The universe is trying to tell me something, she thought, when she finished her shower gel and shampoo on the same night. The bottles sighed pomegranate and mint when her fingers embraced them, but they oozed no fluids—they were dry. Empty.
Both of them.
This is rarer than cosmic alignment, she thought.
It’s like— like emptying a jar of peanut butter on the same sandwich as a jar of jam.
And three days later, it happened.
She did not have time to wash the jars before work, so she left them to soak in the sink. She did, however, have time to make coffee and discover that—of course—the lone coffee filter remaining in the carton would contain the last of her coffee ground.
No doubt about it, the universe was definitely trying to tell her something.
And I will die alone.
When predicting a series of coin flips, one typically would not predict more than five heads in a row. The coincidence would be too absurd.
But when a coin is actually flipped and yields ten consecutive heads, people flip.
Statistically speaking, any permutation of such binaries would have the same probability. Heads-tails-heads-heads-tails is just as likely as heads-heads-heads-heads-heads.

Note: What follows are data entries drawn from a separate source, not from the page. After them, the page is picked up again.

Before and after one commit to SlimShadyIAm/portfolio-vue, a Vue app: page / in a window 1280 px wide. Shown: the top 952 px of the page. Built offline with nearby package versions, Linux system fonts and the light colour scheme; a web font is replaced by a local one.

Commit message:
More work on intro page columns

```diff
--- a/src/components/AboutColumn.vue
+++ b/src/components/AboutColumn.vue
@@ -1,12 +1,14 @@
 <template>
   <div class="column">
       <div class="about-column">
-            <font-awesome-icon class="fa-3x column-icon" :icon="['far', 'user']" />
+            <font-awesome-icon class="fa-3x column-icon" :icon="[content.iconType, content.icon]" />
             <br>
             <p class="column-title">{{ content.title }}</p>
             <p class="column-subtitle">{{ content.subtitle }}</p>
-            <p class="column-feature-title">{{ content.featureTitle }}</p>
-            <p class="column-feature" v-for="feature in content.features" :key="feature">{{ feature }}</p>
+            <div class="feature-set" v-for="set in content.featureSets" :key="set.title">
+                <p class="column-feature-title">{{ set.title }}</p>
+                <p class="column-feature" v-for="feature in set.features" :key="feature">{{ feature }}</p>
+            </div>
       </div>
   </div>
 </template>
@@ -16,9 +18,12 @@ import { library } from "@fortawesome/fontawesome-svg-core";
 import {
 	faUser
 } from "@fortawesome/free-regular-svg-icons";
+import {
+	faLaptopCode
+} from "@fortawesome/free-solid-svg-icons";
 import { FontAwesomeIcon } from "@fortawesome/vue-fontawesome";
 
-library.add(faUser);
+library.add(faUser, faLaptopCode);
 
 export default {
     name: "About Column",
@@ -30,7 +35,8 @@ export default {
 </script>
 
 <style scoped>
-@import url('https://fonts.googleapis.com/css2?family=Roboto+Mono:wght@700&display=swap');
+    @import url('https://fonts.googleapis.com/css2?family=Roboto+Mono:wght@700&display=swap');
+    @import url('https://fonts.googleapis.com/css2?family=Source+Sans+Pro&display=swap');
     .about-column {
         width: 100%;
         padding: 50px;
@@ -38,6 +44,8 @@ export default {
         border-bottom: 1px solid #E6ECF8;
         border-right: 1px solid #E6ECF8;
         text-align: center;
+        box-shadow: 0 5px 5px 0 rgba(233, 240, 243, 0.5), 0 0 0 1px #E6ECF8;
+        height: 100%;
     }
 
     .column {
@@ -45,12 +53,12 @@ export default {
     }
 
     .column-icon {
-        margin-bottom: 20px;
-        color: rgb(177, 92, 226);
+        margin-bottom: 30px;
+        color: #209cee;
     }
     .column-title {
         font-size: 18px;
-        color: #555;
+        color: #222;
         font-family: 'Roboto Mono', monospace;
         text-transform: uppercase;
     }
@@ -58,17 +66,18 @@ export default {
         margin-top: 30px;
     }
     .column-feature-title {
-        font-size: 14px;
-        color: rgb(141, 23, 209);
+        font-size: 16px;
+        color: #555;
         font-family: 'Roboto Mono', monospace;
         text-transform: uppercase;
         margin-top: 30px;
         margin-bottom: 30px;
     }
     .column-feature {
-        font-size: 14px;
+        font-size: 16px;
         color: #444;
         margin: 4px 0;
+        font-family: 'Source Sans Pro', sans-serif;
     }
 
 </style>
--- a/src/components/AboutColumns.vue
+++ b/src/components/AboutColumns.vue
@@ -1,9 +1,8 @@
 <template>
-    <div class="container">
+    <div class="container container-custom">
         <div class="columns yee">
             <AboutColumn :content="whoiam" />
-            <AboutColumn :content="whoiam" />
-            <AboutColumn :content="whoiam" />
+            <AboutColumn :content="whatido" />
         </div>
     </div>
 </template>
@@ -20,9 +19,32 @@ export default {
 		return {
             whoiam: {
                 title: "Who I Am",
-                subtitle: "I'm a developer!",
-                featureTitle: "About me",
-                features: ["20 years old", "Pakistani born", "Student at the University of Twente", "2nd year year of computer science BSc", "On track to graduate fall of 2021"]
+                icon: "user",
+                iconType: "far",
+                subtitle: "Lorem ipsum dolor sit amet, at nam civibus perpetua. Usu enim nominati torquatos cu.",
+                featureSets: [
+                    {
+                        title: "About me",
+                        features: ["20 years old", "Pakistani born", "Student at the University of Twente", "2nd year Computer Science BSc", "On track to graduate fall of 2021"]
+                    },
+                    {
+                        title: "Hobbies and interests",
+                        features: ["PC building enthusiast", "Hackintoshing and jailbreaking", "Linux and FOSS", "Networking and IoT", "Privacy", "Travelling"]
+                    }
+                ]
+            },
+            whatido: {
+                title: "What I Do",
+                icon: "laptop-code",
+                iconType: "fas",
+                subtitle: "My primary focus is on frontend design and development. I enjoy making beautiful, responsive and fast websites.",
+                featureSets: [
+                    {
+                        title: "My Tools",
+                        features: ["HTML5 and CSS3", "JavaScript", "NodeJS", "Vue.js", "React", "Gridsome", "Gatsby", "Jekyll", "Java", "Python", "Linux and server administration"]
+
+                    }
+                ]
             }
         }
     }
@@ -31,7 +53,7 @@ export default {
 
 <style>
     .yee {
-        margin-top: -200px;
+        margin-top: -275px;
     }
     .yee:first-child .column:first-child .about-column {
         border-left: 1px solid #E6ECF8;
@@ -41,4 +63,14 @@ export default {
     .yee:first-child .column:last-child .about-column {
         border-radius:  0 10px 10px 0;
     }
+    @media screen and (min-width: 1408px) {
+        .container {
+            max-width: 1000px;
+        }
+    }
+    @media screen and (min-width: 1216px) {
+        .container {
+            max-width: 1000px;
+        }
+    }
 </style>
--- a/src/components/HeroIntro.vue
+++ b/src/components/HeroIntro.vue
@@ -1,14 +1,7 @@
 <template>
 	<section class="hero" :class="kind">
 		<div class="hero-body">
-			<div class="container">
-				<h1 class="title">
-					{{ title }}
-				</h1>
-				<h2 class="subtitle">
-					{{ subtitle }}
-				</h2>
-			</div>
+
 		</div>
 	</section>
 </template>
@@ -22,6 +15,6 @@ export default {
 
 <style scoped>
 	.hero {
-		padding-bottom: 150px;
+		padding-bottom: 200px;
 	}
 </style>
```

That was what she told herself.
Assuming a fair coin, at least.
Coincidences aren’t supposed to mean anything.
The next morning, two doors down.
He held his milk carton vertically over the bowl, and shook it slightly, examining the white beads as they fell. The cereal crumbs that had been at the bottom of the bag now floated at the top of the bowl, trembling as the milk drops struck the surface.
Finishing these on the same day—what could this possibly mean?